The first person caring for an injured hand may determine its ultimate usefulness. Following injury, the hand is particularly susceptible to complications that may lead to serious disability.


  • Time and place of accident
  • Agent and mechanism of injury
  • Amount and type of first-aid given
  • Right- or left-hand dominance
  • Occupation
  • Age


A thorough examination of all motor, sensory and vascular components of the hand will yield an accurate diagnosis and aid in th correct treatment. The contralateral hand (if uninjured) may serve as control and should be examined.

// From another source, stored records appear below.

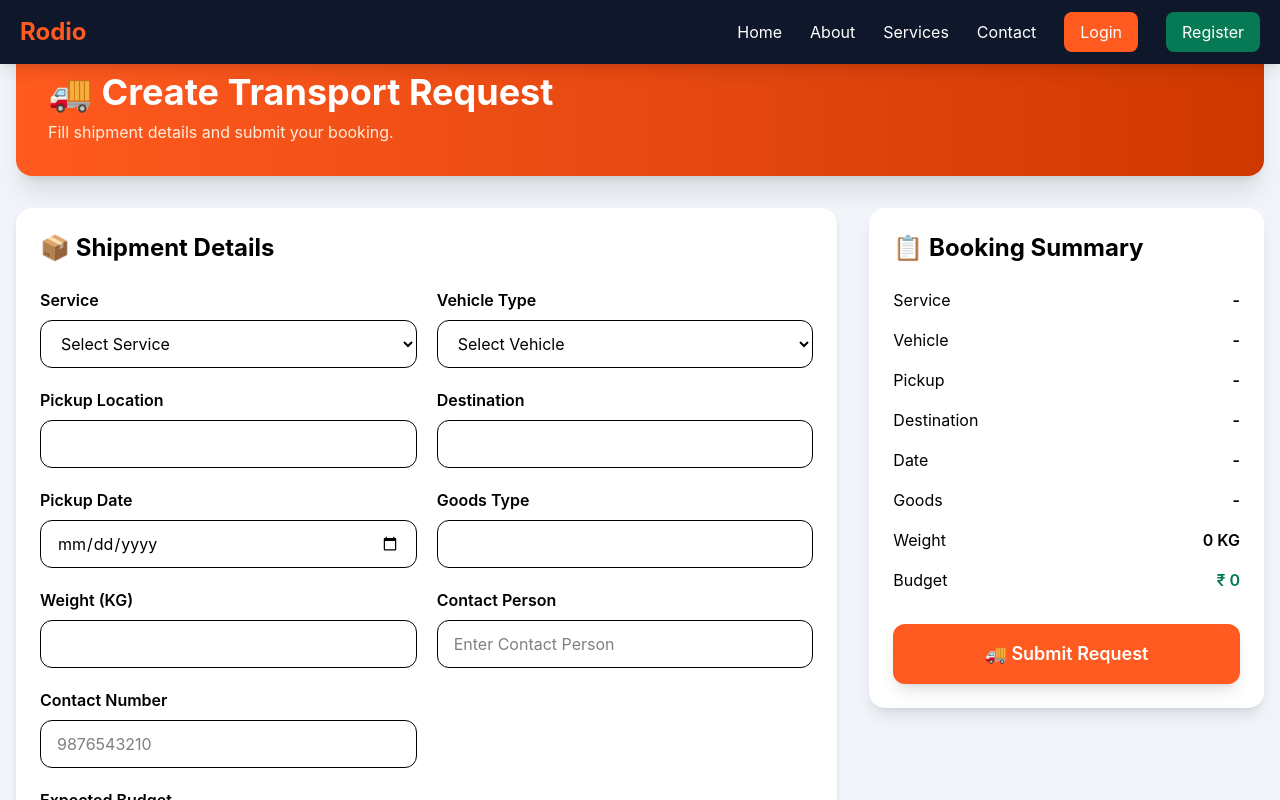
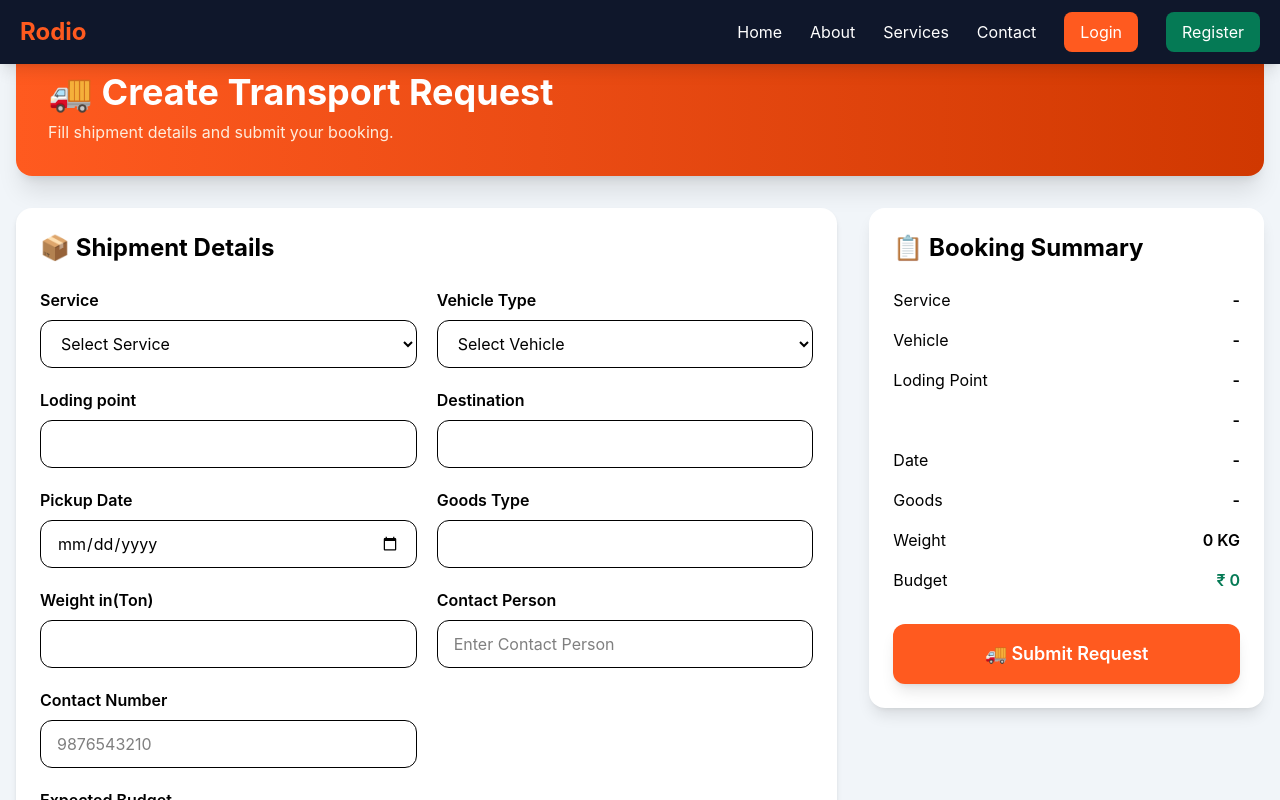
Before and after one commit to opgehlot/rodio1, a React app in the folder frontend/: page /userform in a window 1280 px wide. Shown: the top 800 px of the page. Built offline with nearby package versions, Linux system fonts and the light colour scheme; the HTML template or start-up script is replaced by a standard one.

Commit message:
Updated transport request form and directory filter

```diff
--- a/frontend/src/pages/newrequestpage/UserForm.jsx
+++ b/frontend/src/pages/newrequestpage/UserForm.jsx
@@ -160,7 +160,7 @@ export default function UserForm() {
                 <div>
 
                   <label className="font-semibold">
-                    Pickup Location
+                    Loding point
                   </label>
 
                   <input
@@ -232,7 +232,7 @@ export default function UserForm() {
                 <div>
 
                   <label className="font-semibold">
-                    Weight (KG)
+                    Weight in(Ton)
                   </label>
 
                   <input
@@ -344,14 +344,14 @@ export default function UserForm() {
                 </div>
 
                 <div className="flex justify-between">
-                  <span>Pickup</span>
+                  <span>Loding Point</span>
                   <span className="font-semibold">
                     {formData.pickupLocation || "-"}
                   </span>
                 </div>
 
                 <div className="flex justify-between">
-                  <span>Destination</span>
+                  <span></span>
                   <span className="font-semibold">
                     {formData.loading_point || "-"}
                   </span>
```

  • Position of fingers
  • Sweating patterns
  • Anatomic structures that the injury overlies


  • Use a needle and a light cotton swab to measure sharp and dull sensitivity and a paper clip to measure two-point discrimination.
  • Test all sensory areas (median, ulnar, radial)

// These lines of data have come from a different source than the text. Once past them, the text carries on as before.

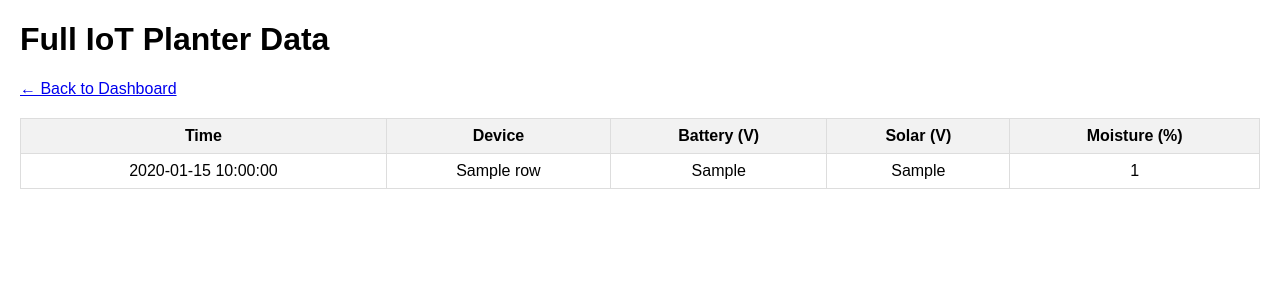
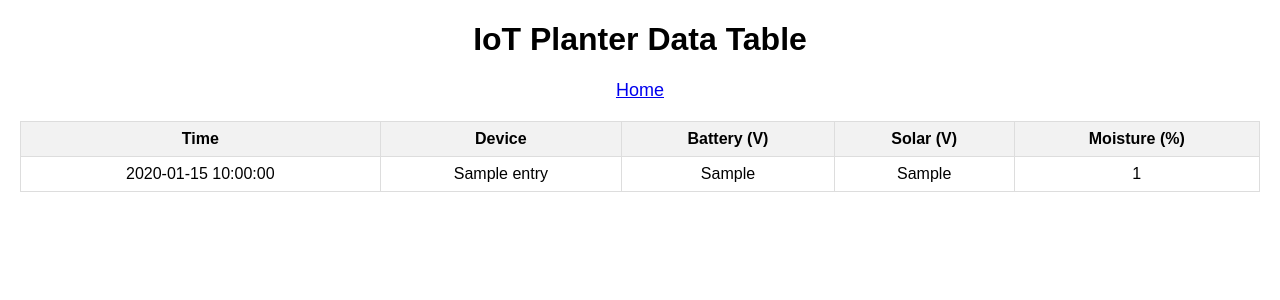
Before and after one commit to MPKaronde/Planter, a Flask app: template Server/templates/data.html in a window 1280 px wide. Shown: the top 300 px of the page. Run offline with Flask 3, Linux system fonts and the light colour scheme; the template is opened without the code that fills it: most values are stand-ins (such as "Sample title", 1, 10 or a date in 2020).

Commit message:
should be able to send emails now

```diff
--- a/Server/server.py
+++ b/Server/server.py
@@ -2,66 +2,76 @@ from flask import Flask, request, jsonify, render_template
 import time
 import csv
 import os
-from datetime import datetime, timedelta
+import smtplib
+from email.message import EmailMessage
 
 app = Flask(__name__)
 
-# ----------------------------
-# CONFIG
-# ----------------------------
-MAX_ENTRIES = 100
-LOG_FILE = "data_log.csv"
-SOLAR_THRESHOLD = 3.0  # V considered sunlight
-READING_INTERVAL_SEC = 10  # Approximate interval between sensor posts for sunlight calculation
+DATA_FILE = "data_log.csv"
+ALERT_RECIPIENTS = ["friend@example.com"]  # put recipient emails here
+MOISTURE_THRESHOLD = 30  # moisture % to trigger alert
 
-# ----------------------------
-# IN-MEMORY DASHBOARD DATA
-# ----------------------------
+# Load existing data from CSV at startup
 data_store = []
-
-# Ensure CSV exists
-if not os.path.exists(LOG_FILE):
-    with open(LOG_FILE, mode='w', newline='') as f:
-        writer = csv.writer(f)
-        writer.writerow(["timestamp", "device_name", "battery_voltage", "solar_voltage", "moisture_percentage"])
-
-# Load last MAX_ENTRIES from CSV
-if os.path.exists(LOG_FILE):
-    with open(LOG_FILE, newline='') as f:
+if os.path.exists(DATA_FILE):
+    with open(DATA_FILE, newline='') as f:
         reader = csv.DictReader(f)
         for row in reader:
-            try:
-                row['battery_voltage'] = float(row['battery_voltage'])
-                row['solar_voltage'] = float(row['solar_voltage'])
-                row['moisture_percentage'] = float(row['moisture_percentage'])
-                data_store.append(row)
-            except (ValueError, TypeError):
-                continue
-    data_store = data_store[-MAX_ENTRIES:]
+            data_store.append({
+                "timestamp": row["timestamp"],
+                "device_name": row["device_name"],
+                "battery_voltage": float(row["battery_voltage"]),
+                "solar_voltage": float(row["solar_voltage"]),
+                "moisture_percentage": float(row["moisture_percentage"])
+            })
 
-# ----------------------------
-# ROUTES
-# ----------------------------
+# ---------------------- EMAIL ALERT FUNCTION ----------------------
+def send_moisture_alert(device_name, moisture_value):
+    msg = EmailMessage()
+    msg['Subject'] = f"⚠️ Moisture Alert for {device_name}"
+    msg['From'] = "yourpotemail@gmail.com"  # must match msmtp config
+    msg['To'] = ", ".join(ALERT_RECIPIENTS)
+    msg.set_content(f"Moisture level is too low: {moisture_value}%.\nPlease check your plant!")
+
+    try:
+        with smtplib.SMTP('localhost') as smtp:
+            smtp.send_message(msg)
+        print(f"Sent alert email for {device_name}")
+        with open("alerts.log", "a") as f:
+            f.write(f"{time.strftime('%Y-%m-%d %H:%M:%S')} - Moisture alert sent for {device_name}\n")
+    except Exception as e:
+        print("Error sending email:", e)
+
+# ---------------------- ROUTES ----------------------
 @app.route('/data', methods=['POST'])
 def receive_data():
     data = request.get_json()
     if data:
-        # Use server timestamp
-        data['timestamp'] = time.strftime("%H:%M:%S")
-        data_store.append(data)
-        if len(data_store) > MAX_ENTRIES:
-            data_store.pop(0)
+        # Add server timestamp
+        timestamp = time.strftime("%Y-%m-%d %H:%M:%S")
+        entry = {
+            "timestamp": timestamp,
+            "device_name": data.get("device_name", "Unknown"),
+            "battery_voltage": float(data.get("battery_voltage", 0)),
+            "solar_voltage": float(data.get("solar_voltage", 0)),
+            "moisture_percentage": float(data.get("moisture_percentage", 0))
+        }
+        data_store.append(entry)
 
         # Save to CSV
-        with open(LOG_FILE, mode='a', newline='') as f:
-            writer = csv.writer(f)
-            writer.writerow([
-                data['timestamp'],
-                data.get('device_name', ''),
-                data.get('battery_voltage', ''),
-                data.get('solar_voltage', ''),
-                data.get('moisture_percentage', '')
-            ])
+        file_exists = os.path.exists(DATA_FILE)
+        with open(DATA_FILE, "a", newline='') as f:
+            writer = csv.DictWriter(f, fieldnames=entry.keys())
+            if not file_exists:
+                writer.writeheader()
+            writer.writerow(entry)
+
+        # Check moisture and send alert
+        if entry["moisture_percentage"] < MOISTURE_THRESHOLD:
+            send_moisture_alert(entry["device_name"], entry["moisture_percentage"])
+
+        print("\n--- Received Data ---")
+        print(entry)
 
     return jsonify({"status": "ok"}), 200
 
@@ -70,57 +80,13 @@ def get_data():
     return jsonify(data_store)
 
 @app.route('/')
-def index():
-    return render_template('index.html')  # Home page with graphs
+def home():
+    return render_template('home.html')
 
 @app.route('/data-view')
 def data_view():
-    # Read all CSV rows safely
-    all_data = []
-    if os.path.exists(LOG_FILE):
-        with open(LOG_FILE, newline='') as f:
-            reader = csv.DictReader(f)
-            for row in reader:
-                safe_row = {
-                    "timestamp": row.get("timestamp", ""),
-                    "device_name": row.get("device_name", ""),
-                    "battery_voltage": row.get("battery_voltage", ""),
-                    "solar_voltage": row.get("solar_voltage", ""),
-                    "moisture_percentage": row.get("moisture_percentage", "")
-                }
-                all_data.append(safe_row)
-    return render_template('data.html', data=all_data)
+    return render_template('data.html', data=data_store)
 
-@app.route('/sunlight-data')
-def sunlight_data():
-    """Compute hours of sunlight today and last 7 days"""
-    sunlight_counts = {}  # date_str -> number of sunlight readings
-    now = datetime.now()
-
-    last_7_days = [(now - timedelta(days=i)).date() for i in reversed(range(7))]
-
-    for row in data_store:
-        try:
-            solar = float(row['solar_voltage'])
-        except (ValueError, TypeError):
-            continue
-        ts = datetime.now().date()  # Use server timestamp as date
-
-        # Count sunlight if above threshold
-        if solar >= SOLAR_THRESHOLD:
-            sunlight_counts[ts] = sunlight_counts.get(ts, 0) + 1
-
-    # Convert counts to hours
-    sunlight_hours = {day.strftime("%Y-%m-%d"): sunlight_counts.get(day, 0) * READING_INTERVAL_SEC / 3600 for day in last_7_days}
-
-    return jsonify({
-        "today_hours": sunlight_hours.get(now.strftime("%Y-%m-%d"), 0),
-        "weekly": sunlight_hours
-    })
-
-# ----------------------------
-# START SERVER
-# ----------------------------
 if __name__ == '__main__':
     print("Server starting...")
     app.run(host='0.0.0.0', port=5000)
--- a/Server/templates/data.html
+++ b/Server/templates/data.html
@@ -1,18 +1,19 @@
 <!DOCTYPE html>
 <html>
 <head>
-    <title>IoT Planter Full Data</title>
+    <title>IoT Planter Data Table</title>
     <style>
-        body { font-family: Arial, sans-serif; margin: 20px; }
+        body { font-family: Arial, sans-serif; margin: 20px; text-align: center; }
         table { border-collapse: collapse; width: 100%; }
         th, td { border: 1px solid #ddd; padding: 8px; text-align: center; }
         th { background-color: #f2f2f2; }
-        a { display: inline-block; margin-bottom: 20px; }
+        a { margin-bottom: 20px; display: inline-block; font-size: 18px; }
     </style>
 </head>
 <body>
-<h1>Full IoT Planter Data</h1>
-<a href="/">← Back to Dashboard</a>
+    <h1>IoT Planter Data Table</h1>
+    <a href="/">Home</a>
+
     <table>
         <tr>
             <th>Time</th>
@@ -21,14 +22,14 @@
             <th>Solar (V)</th>
             <th>Moisture (%)</th>
         </tr>
-    <tbody>
-        {% for row in data %}
+        <tbody id="data-body">
+        {% for entry in data %}
             <tr>
-            <td>{{ row.timestamp }}</td>
-            <td>{{ row.device_name }}</td>
-            <td>{{ row.battery_voltage }}</td>
-            <td>{{ row.solar_voltage }}</td>
-            <td>{{ row.moisture_percentage }}</td>
+                <td>{{ entry.timestamp }}</td>
+                <td>{{ entry.device_name }}</td>
+                <td>{{ entry.battery_voltage }}</td>
+                <td>{{ entry.solar_voltage }}</td>
+                <td>{{ entry.moisture_percentage }}</td>
             </tr>
         {% endfor %}
         </tbody>
```
Lines whose indentation alone changed are shown as unchanged.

  • Test both sides of each finger.
  • Test prior to anesthesia administration – especially local anesthesia in emergency room – for accurate diagnosis.
  • Record areas of decreased or absent sensation; diagram on chart.
  • Observe and test for areas of abnormal sweating indicative of nerve damage.


Stabilize PIP joint in extension and ask patient to flex fingertip.
Superficialis (sublimis)
Stabilize other fingers in extension (this neutralizes profundus action)--ask patient to flex finger at PIP.
Motor branch of the median nerve
Test palmar abduction of thumb against resistance and palpate muscle belly of abductor pollicis brevis.
Motor branch of the ulnar nerve
Ask patient to extend fingers completely and spread them apart.
Test abduction of index and/or little finger against resistance and palpate appropriate muscle belly.
Extensor tendons
Extension at MP joints by long extensors (radial nerve)
Extension at PIP and DIP joints by intrinsic muscles (ulnar or median nerve)


Nail appears pink, blanches with pressure, demonstrates good capillary refill – if longer than one second, blood supply may be compromised.
The temperature of the finger to be examined should be comparable to that of other non-injured digits.
Pulp space should be full with absence of wrinkles.

Early Care

Use pneumatic tourniquet or BP cuff on upper arm to control bleeding for examination and/or treatment.
Inflate to 250-300 mmHg.
Awake patient will tolerate tourniquet about 30 minutes. Forearm tourniquet may be adequate and better tolerated.
If bleeding is a problem, apply direct pressure with snug dressing and elevate extremity.
Don't clamp vessels with hemostat.
Tourniquet may be used as a last resort, but should be released intermittently.
Reduce to safe position, splint and elevate during transfer.
Prevents vessel obstruction.
Prevents proximal tendon retraction.
Maintains optimum bone fragment position.
All flexor tendon, nerve and vascular injuries, open fractures, and complex injuries should be cared for in the operating room.
Administer tetanus prophylaxis as indicated. Antibiotic coverage, if indicated, may be started.

Definite Treatment

Thoroughly cleanse entire hand and forearm around the wound, with the wound protected.
Clean and trim fingernails.
Soap-and-water-scrub skin.
Don't put soap or other irritating agents in the wound.
Apply sterile drapes.
Inspect wound with adequate exposure.
Use tourniquet or BP cuff on upper extremity. Remember to deflate cuff after 90-120 minutes.
Additional incisions, if needed, should closely parallel natural creases.
Thoroughly irrigate wound withnormal saline.
Assure hemostasis.
Take extreme care to avoid injury to nerves or blood vessels. Cauterization should be avoided to prevent such damage. If bleeding cannot be controlled using general pressure and elevation, referral to a hand surgeon is appropriate.
Tendons are repaired primarily except in special instances (e.g., a human bite).
A flexor tendon cut in "no man's land" (between the distal palmar crease and the middle of the middle phalanx) should be repaired primarily by a trained hand surgeon.
If a hand surgeon is too far away for primary repair, cleanse and close the wound and splint the hand, then refer as soon as possible for delayed primary tendon repair. Antibiotic coverage is indicated.
Fractures and dislocations
Fractures and dislocations requiring internal fixation (e.g., pins, plates, screws) should be referred to a hand surgeon
Postoperative dressing
Apply protective dressing, immobilizing only that part of the hand necessary for healing of the wound.
Splint with fingers and wrist in safe position when possible. Alternative positioning may be necessary to protect tendon or nerve repair.
Dressing should not apply pressure.
Hematoma is prevented by thesurgeon, not by the use of a tight dressing.
Edema is controlled by elevation, not by pressure.